** Opening Records for this task block **
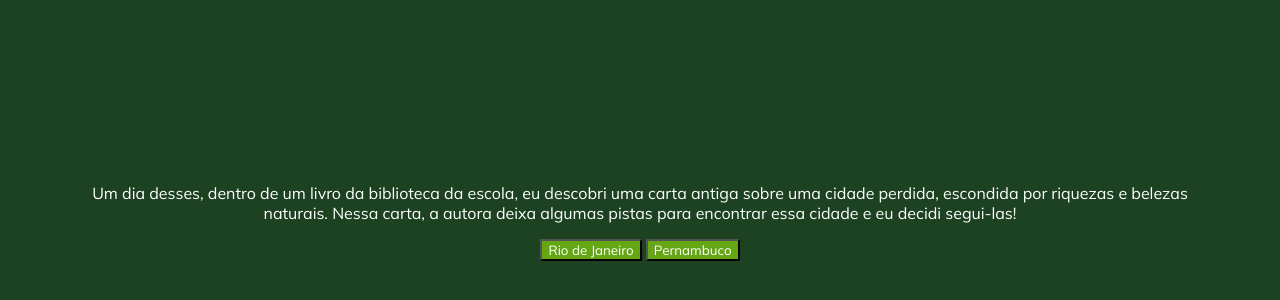
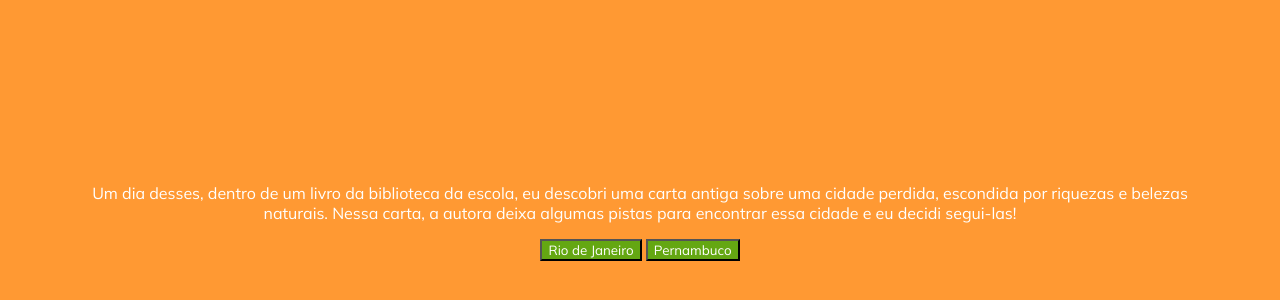
Before and after one commit to RodolfoJunior3A2/ILHADAAVENTURAA2, a plain HTML site: page index.html in a window 1280 px wide. Shown: the part 146-446 px from the top of the page. Drawn offline with Linux system fonts and the light colour scheme.

Commit message:
alteração cor

```diff
--- a/style.css
+++ b/style.css
@@ -1,6 +1,6 @@
 body {
 
-    background-color: #1D4221;
+    background-color: #ff9933;
 
     color: white;
 
```
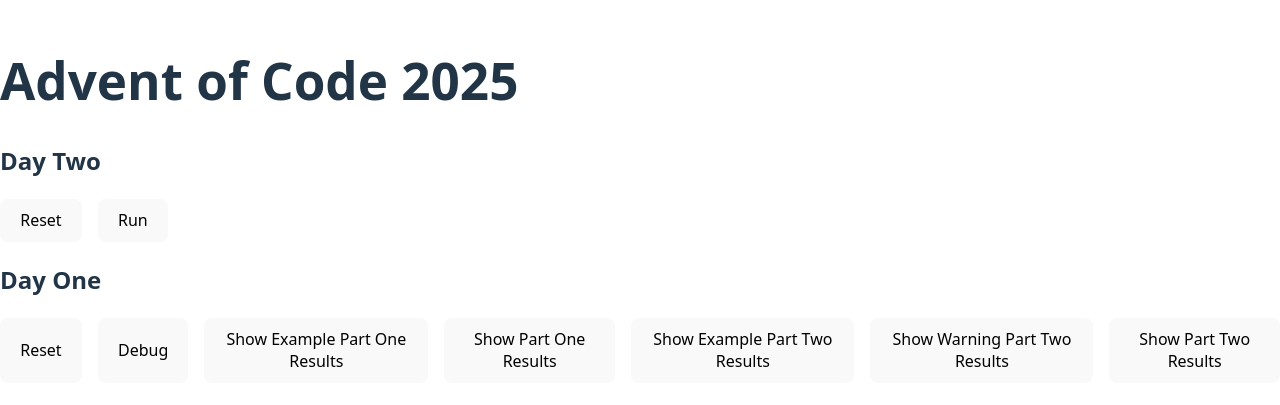
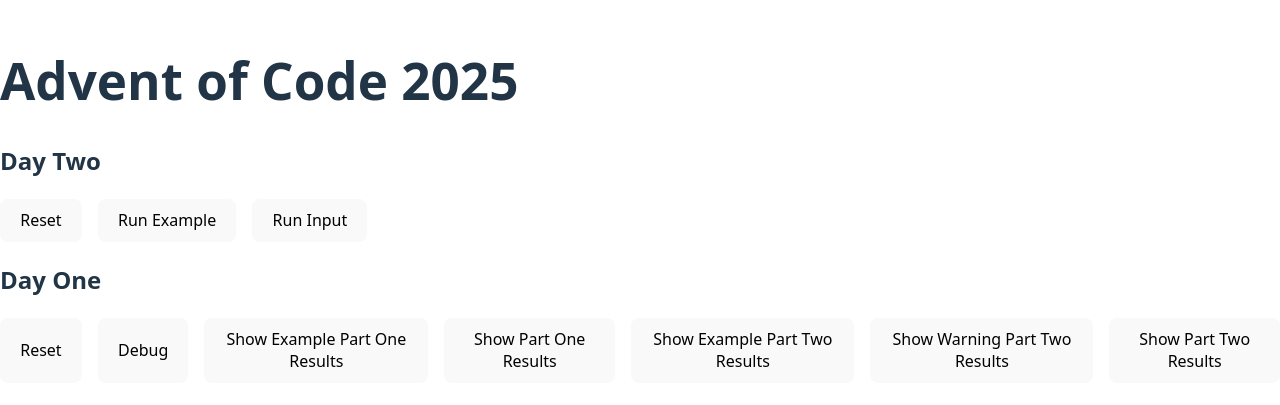
Before and after one commit to bjorntirsen/advent-of-code-2025, a React (Vite) app: page / in a window 1280 px wide. Shown: the part 193-598 px from the top of the page. Built offline with nearby package versions, Linux system fonts and the light colour scheme.

Commit message:
Day two part one

```diff
--- /dev/null
+++ b/src/day-1/day-one-utils-part-one.ts
@@ -0,0 +1,50 @@
+export function getResultDayOnePartOne(input: string) {
+  const DIAL_STARTING_VALUE = 50
+
+  function parseInput(input: string) {
+    const inputArray = input.split('\n')
+    return inputArray.map((line) => {
+      const direction = line.charAt(0)
+      const value = parseInt(line.slice(1), 10)
+      return { direction, value }
+    })
+  }
+
+  const parsedInputs = parseInput(input)
+
+  function turnDial(
+    parsedInput: { direction: string; value: number },
+    currentDial: number,
+  ) {
+    if (parsedInput.direction === 'L') {
+      const newDial = (currentDial - parsedInput.value) % 100
+      if (newDial < 0) {
+        return newDial + 100
+      } else {
+        return newDial
+      }
+    } else if (parsedInput.direction === 'R') {
+      const newDial = (currentDial + parsedInput.value) % 100
+      if (newDial >= 100) {
+        return newDial - 100
+      } else {
+        return newDial
+      }
+    } else {
+      throw new Error('Invalid direction')
+    }
+  }
+
+  let amountOfZeros = 0
+  let result = `- The dial starts at ${DIAL_STARTING_VALUE}.\n`
+  let dial = DIAL_STARTING_VALUE
+  parsedInputs.forEach((parsedInput) => {
+    dial = turnDial(parsedInput, dial)
+    if (dial === 0) {
+      amountOfZeros += 1
+    }
+    result += `- The dial is rotated ${parsedInput.direction}${parsedInput.value} to point at ${dial}.\n`
+  })
+
+  return (result += `\n\nBecause the dial points at 0 a total of ${amountOfZeros} times during this process, the password in this example is ${amountOfZeros}.`)
+}
--- a/src/day-1/day-one.tsx
+++ b/src/day-1/day-one.tsx
@@ -1,5 +1,5 @@
 import { useState } from 'react'
-import { getResultDayOnePartOne } from '../day-2/day-two-utils'
+import { getResultDayOnePartOne } from './day-one-utils-part-one'
 import { inputPartOne } from './input-part-one'
 import { inputExample } from './input-example'
 import { getResultDayOnePartTwo } from './day-one-utils-part-two'
--- a/src/day-2/day-two-utils.ts
+++ b/src/day-2/day-two-utils.ts
@@ -1,50 +1,51 @@
-export function getResultDayOnePartOne(input: string) {
-  const DIAL_STARTING_VALUE = 50
-
+export function getResult(input: string) {
   function parseInput(input: string) {
-    const inputArray = input.split('\n')
-    return inputArray.map((line) => {
-      const direction = line.charAt(0)
-      const value = parseInt(line.slice(1), 10)
-      return { direction, value }
+    const inputArray = input.split(',')
+    return inputArray.map((entry) => {
+      const [startString, endString] = entry.split('-')
+      const start = Number(startString)
+      const end = Number(endString)
+      return { start, end }
     })
   }
 
   const parsedInputs = parseInput(input)
 
-  function turnDial(
-    parsedInput: { direction: string; value: number },
-    currentDial: number,
-  ) {
-    if (parsedInput.direction === 'L') {
-      const newDial = (currentDial - parsedInput.value) % 100
-      if (newDial < 0) {
-        return newDial + 100
-      } else {
-        return newDial
-      }
-    } else if (parsedInput.direction === 'R') {
-      const newDial = (currentDial + parsedInput.value) % 100
-      if (newDial >= 100) {
-        return newDial - 100
-      } else {
-        return newDial
-      }
+  let result = `Results:\n`
+
+  function buildFindingsString(invalidIDs: number[]) {
+    const listingOfInvalidIDs = invalidIDs.join(' and ')
+    if (invalidIDs.length === 0) {
+      return 'contains no invalid IDs.'
+    } else if (invalidIDs.length === 1) {
+      return `has one invalid ID, ${listingOfInvalidIDs}.`
     } else {
-      throw new Error('Invalid direction')
+      return `has ${invalidIDs.length} invalid IDs, ${listingOfInvalidIDs}.`
     }
   }
 
-  let amountOfZeros = 0
-  let result = `- The dial starts at ${DIAL_STARTING_VALUE}.\n`
-  let dial = DIAL_STARTING_VALUE
+  function isInvalidID(id: number): boolean {
+    const idString = id.toString()
+    if (idString.length % 2 !== 0) return false
+    const halfLength = idString.length / 2
+    const firstHalf = idString.slice(0, halfLength)
+    const secondHalf = idString.slice(halfLength)
+    return firstHalf === secondHalf
+  }
+
+  let sumOfInvalidIDs = 0
   parsedInputs.forEach((parsedInput) => {
-    dial = turnDial(parsedInput, dial)
-    if (dial === 0) {
-      amountOfZeros += 1
+    const { start, end } = parsedInput
+    const invalidIDs: number[] = []
+    for (let i = start; i <= end; i++) {
+      if (isInvalidID(i)) {
+        sumOfInvalidIDs += i
+        invalidIDs.push(i)
+      }
     }
-    result += `- The dial is rotated ${parsedInput.direction}${parsedInput.value} to point at ${dial}.\n`
+    const findingsString = buildFindingsString(invalidIDs)
+    result += `- ${start}-${end} ${findingsString}\n`
   })
 
-  return (result += `\n\nBecause the dial points at 0 a total of ${amountOfZeros} times during this process, the password in this example is ${amountOfZeros}.`)
+  return (result += `\n\nAdding up all the invalid IDs in this example produces ${sumOfInvalidIDs}.`)
 }
--- a/src/day-2/day-two.tsx
+++ b/src/day-2/day-two.tsx
@@ -1,9 +1,8 @@
 import { useState } from 'react'
-import { getResultDayOnePartOne } from './day-two-utils'
-// import { inputPartOne } from "./input-part-one";
-// import { inputExample } from "./input-example";
-// import { getResultDayOnePartTwo } from "./day-one-utils-part-two";
-// import { debugInput } from "./debug-input";
+import { getResult } from './day-two-utils'
+import input from './input.txt?raw'
+
+export const exampleInput = `11-22,95-115,998-1012,1188511880-1188511890,222220-222224,1698522-1698528,446443-446449,38593856-38593862,565653-565659,824824821-824824827,2121212118-2121212124`
 
 export default function DayTwo() {
   const [result, setResult] = useState('')
@@ -12,11 +11,10 @@ export default function DayTwo() {
       <h2>Day Two</h2>
       <div style={{ display: 'flex', gap: '1rem' }}>
         <button onClick={() => setResult('')}>Reset</button>
-        <button
-          onClick={() => setResult(getResultDayOnePartOne('R50\nL25\nR75'))}
-        >
-          Run
+        <button onClick={() => setResult(getResult(exampleInput))}>
+          Run Example
         </button>
+        <button onClick={() => setResult(getResult(input))}>Run Input</button>
       </div>
       <pre>{result}</pre>
     </section>
```
Also changed, not shown: src/day-2/input.txt (added), 1 other file (tests, documents, lock files or other folders).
** Closing Records for this task block **
#### Task statement
Which lines above include the word "getResultDayOnePartOne"? Return each one.

#### Response to the task
+export function getResultDayOnePartOne(input: string) {
-import { getResultDayOnePartOne } from '../day-2/day-two-utils'
+import { getResultDayOnePartOne } from './day-one-utils-part-one'
-export function getResultDayOnePartOne(input: string) {
-import { getResultDayOnePartOne } from './day-two-utils'
-          onClick={() => setResult(getResultDayOnePartOne('R50\nL25\nR75'))}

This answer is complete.